__Description of the task__
Among the entries, which lines carry the string "loadtxt"? Copy each of them.

__Saved data entries__
========

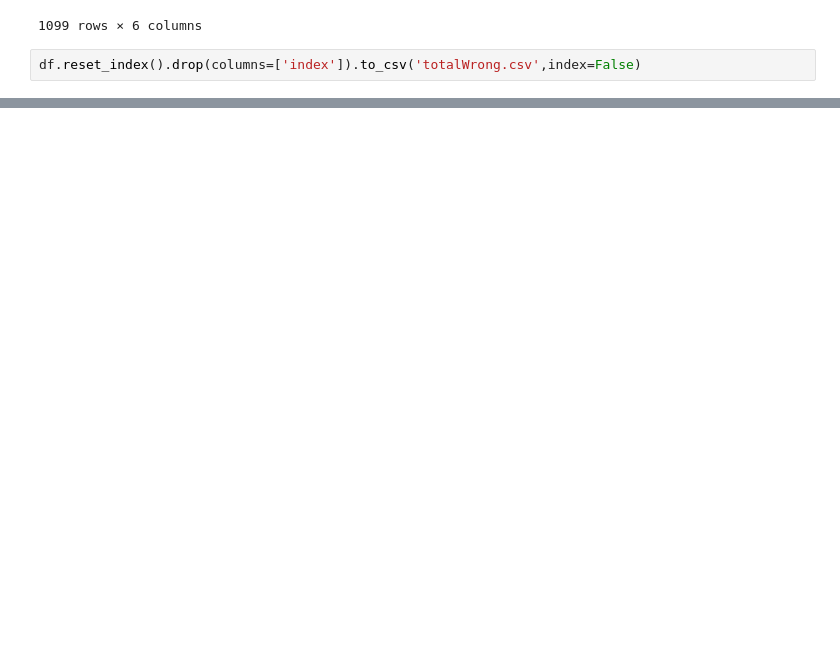
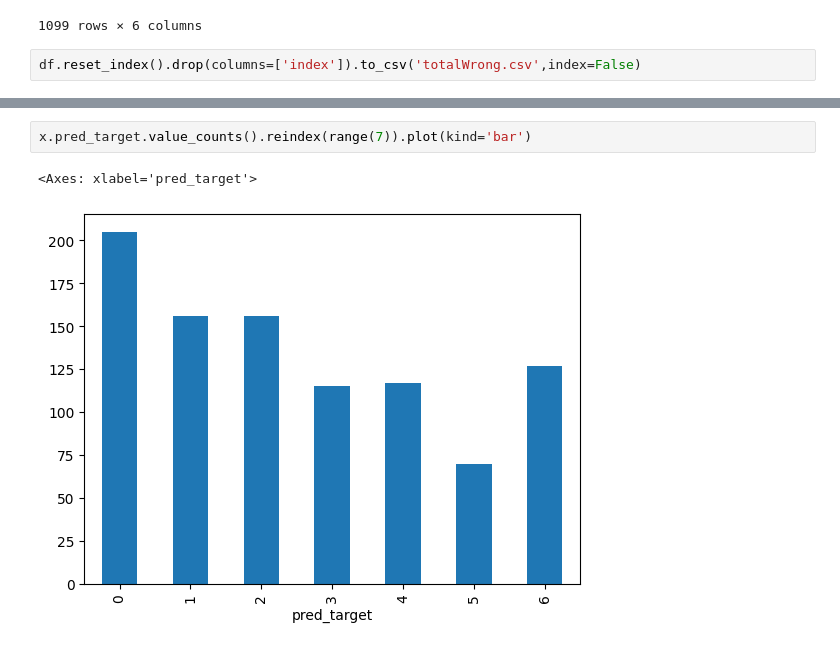
Before and after one commit to SangGank/bc_project3, a Jupyter notebook: analysis/cleaning.ipynb, the cells around one changed output, grey strips where cells are left out. Cells and saved outputs as stored; diff of their text form; blank space fills up the shorter version.

```diff
--- a/analysis/cleaning.ipynb
+++ b/analysis/cleaning.ipynb
@@ -34,0 +194,5 @@ df.reset_index().drop(columns=['index']).to_csv('totalWrong.csv',index=False)
+# %%
+x.pred_target.value_counts().reindex(range(7)).plot(kind='bar')
+# %% [output]
+<Axes: xlabel='pred_target'>
+[figure, added]
```
Also changed, not shown: parts of 25 cells of this notebook, 3 other files.
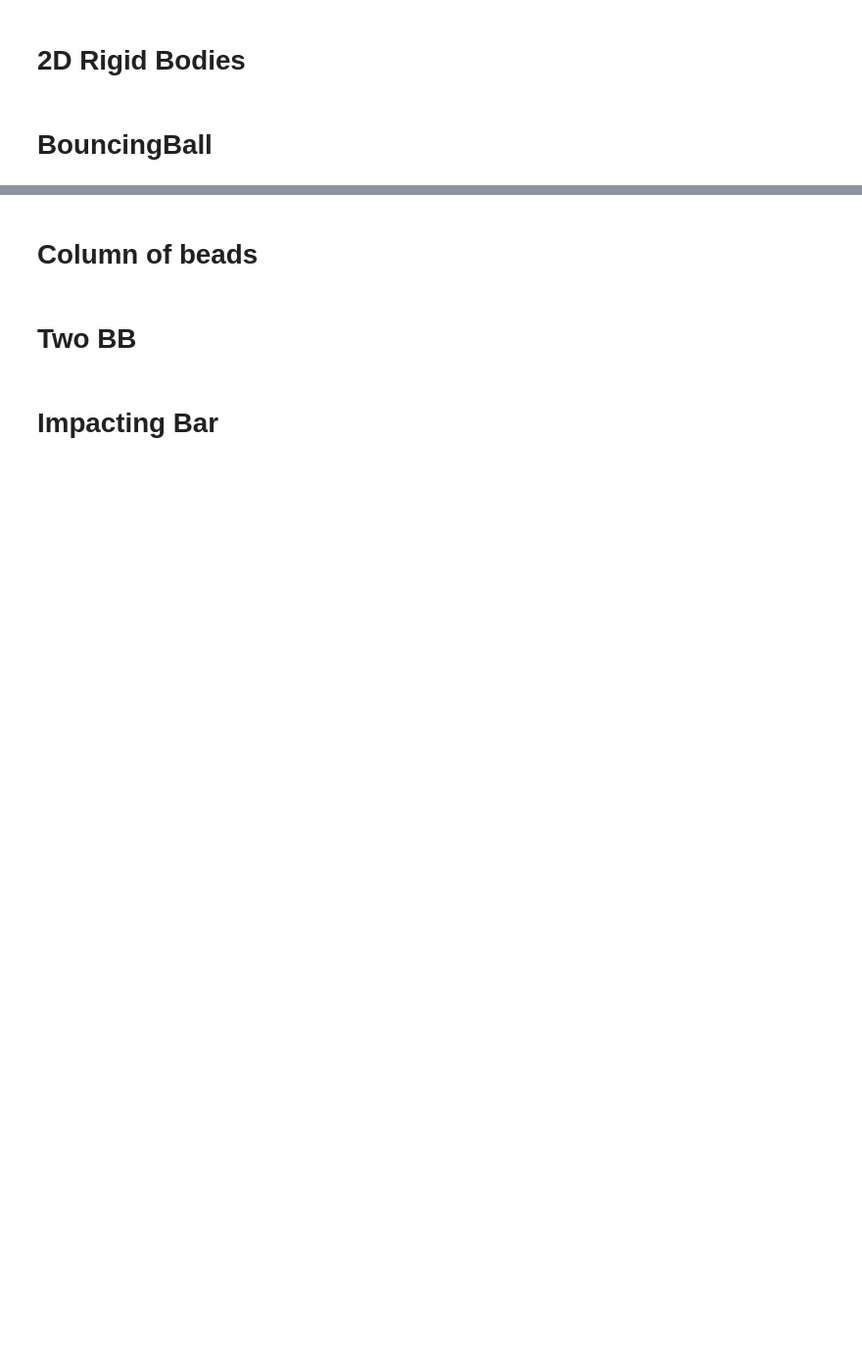
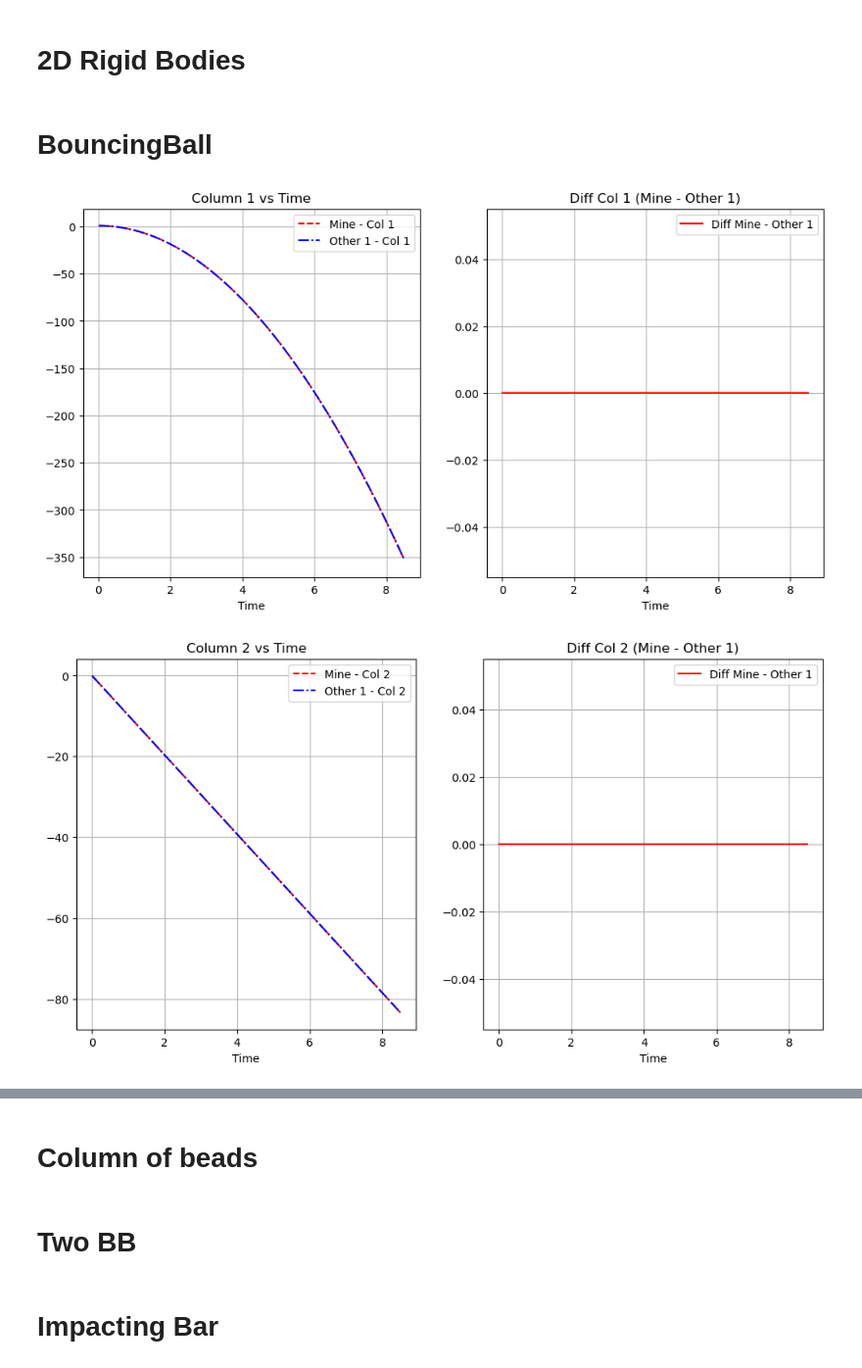
Before and after one commit to vacary/siconos-tutorials, a Jupyter notebook: examples/mechanics/MechanicsExamples.ipynb, the cells around one changed output, grey strips where cells are left out. Shown at 98% size. Drawn from its saved outputs; the diff is of its cells as text; code cells hidden in the pictures; blank space fills up the shorter version.

Commit message:
WIP - Fix/update examples to made them complient with eigen branch

```diff
--- a/examples/mechanics/MechanicsExamples.ipynb
+++ b/examples/mechanics/MechanicsExamples.ipynb
@@ -45,11 +49,14 @@ plot_and_compare(mine,ref, main)
 # %%
 ref = np.loadtxt("BouncingBallEventDriven/BouncingBallED.ref", skiprows=1)
 refTS = np.loadtxt("BouncingBall/BouncingBallTS.ref", skiprows=1)
 mine = np.loadtxt("BouncingBallEventDriven/BouncingBallED.dat")
 mineHEM5 = np.loadtxt("BouncingBallEventDriven/BouncingBallED-HEM5.dat")
-main = np.loadtxt("../../../siconos-tutorials-ref/examples/mechanics/BouncingBallEventDriven/BouncingBallED-HEM5.dat")
-plot_and_compare(main, main)
+main = np.loadtxt("../../../siconos-tutorials-ref/examples/mechanics/BouncingBallEventDriven/result.dat", skiprows=1)
+plot_and_compare(mineHEM5, main)
 
 #plt.figure()
 #plt.plot(mine[:,0], mine[:,1], 'r.', refTS[:,0], refTS[:,1], 'b--')
 #plt.xlim(1.9,2.1)
+# %% [output]
+[figure, added]
+[figure, added]
```
Also changed, not shown: parts of 10 cells of this notebook, 14 other files.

========

__Exercise response__
 ref = np.loadtxt("BouncingBallEventDriven/BouncingBallED.ref", skiprows=1)
 refTS = np.loadtxt("BouncingBall/BouncingBallTS.ref", skiprows=1)
 mine = np.loadtxt("BouncingBallEventDriven/BouncingBallED.dat")
 mineHEM5 = np.loadtxt("BouncingBallEventDriven/BouncingBallED-HEM5.dat")
-main = np.loadtxt("../../../siconos-tutorials-ref/examples/mechanics/BouncingBallEventDriven/BouncingBallED-HEM5.dat")
+main = np.loadtxt("../../../siconos-tutorials-ref/examples/mechanics/BouncingBallEventDriven/result.dat", skiprows=1)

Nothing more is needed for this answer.